It goes well beyond Shelah 100, I would think. It is one of the first results showing that PFA was worth investigating beyond a technical strengthening of MA. – Andres Caicedo Jan 29 '12 at 21:56
Well, Shelah 100 did come out a couple of years prior to PFA's formulation I believe (published in 1980). – Asaf Karagila Jan 29 '12 at 21:59
There are some interesting stories around the 100 paper and getting it published, but probably you have heard them all by now. – Andres Caicedo Jan 29 '12 at 22:04

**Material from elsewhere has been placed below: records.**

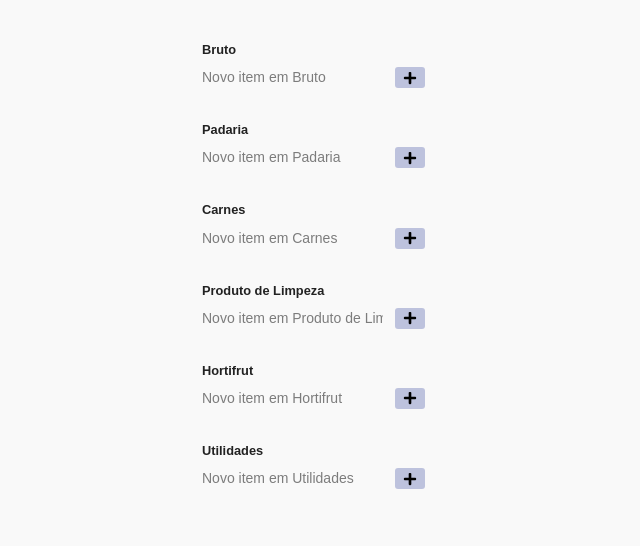
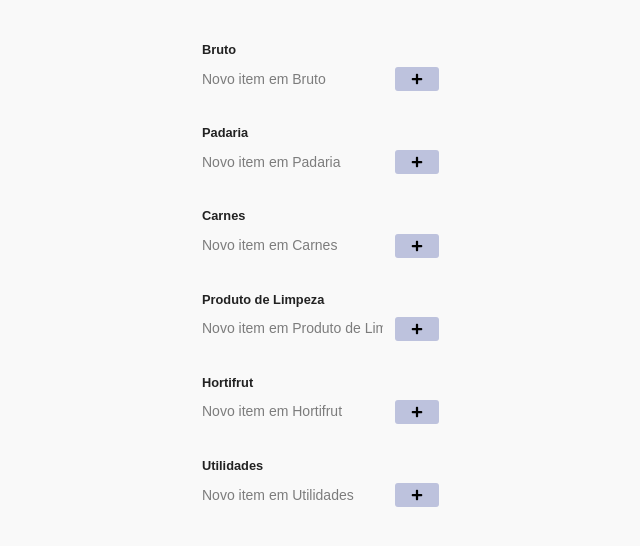
Before and after one commit to ThiagoHouse/ListaDeCompras, a Next.js app: page / in a window 1280 px wide. Shown: the top 546 px of the page, without its empty margins (204-844 px from the left). Built offline with nearby package versions, Linux system fonts and the light colour scheme.

Commit message:
Corrige botão editar

```diff
--- a/src/app/globals.css
+++ b/src/app/globals.css
@@ -54,6 +54,14 @@ body {
   border-radius: 3px;
 }
 
+.lista-compras-item span::before {
+  content: "•";
+  display: inline-block;
+  margin-right: 8px;
+  color: #101624; /* escolha a cor que preferir */
+  font-size: 1.1em;
+}
+
 .lista-compras-item:last-child {
   border-bottom: none;
 }
@@ -69,7 +77,7 @@ body {
 
 .lista-compras-item button {
   margin-left: 4px;
-  padding: 2px 8px;
+  padding: 4px 15px;
   font-size: 14px;
   background: #e3e3e3;
   border: none;
@@ -105,6 +113,21 @@ body {
   color: #222;
 }
 
+
+
+/* Adicione ao seu globals.css */
+.container {
+  max-width: 500px;
+  margin: 40px auto;
+  padding: 0 16px;
+  font-family: sans-serif;
+}
+
+.botao-adicionar {
+  padding: 6px 16px; /* aumente conforme desejar */
+  font-size: 12px;
+}
+
 .botao-editar {
   background: #e6f0ff;
   color: #2563eb;
@@ -117,14 +140,7 @@ body {
   background: #ffe6e6;
   color: #dc2626;
 }
+
 .botao-remover:hover {
   background: #fecaca;
 }
-
-/* Adicione ao seu globals.css */
-.container {
-  max-width: 500px;
-  margin: 40px auto;
-  padding: 0 16px;
-  font-family: sans-serif;
-}
--- a/src/app/page.tsx
+++ b/src/app/page.tsx
@@ -170,7 +170,7 @@ export default function Home() {
                       style={{ flex: 1, cursor: "pointer" }}
                       onClick={() => toggleCheck(categoria, index)}
                     >
-                      {item.text}
+                     {item.text}
                     </span>
                   )}
                   <button
```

I have heard none of them! I will be in Jerusalem tomorrow so I'll snoop around and ask for the folklore. – Asaf Karagila Jan 29 '12 at 22:06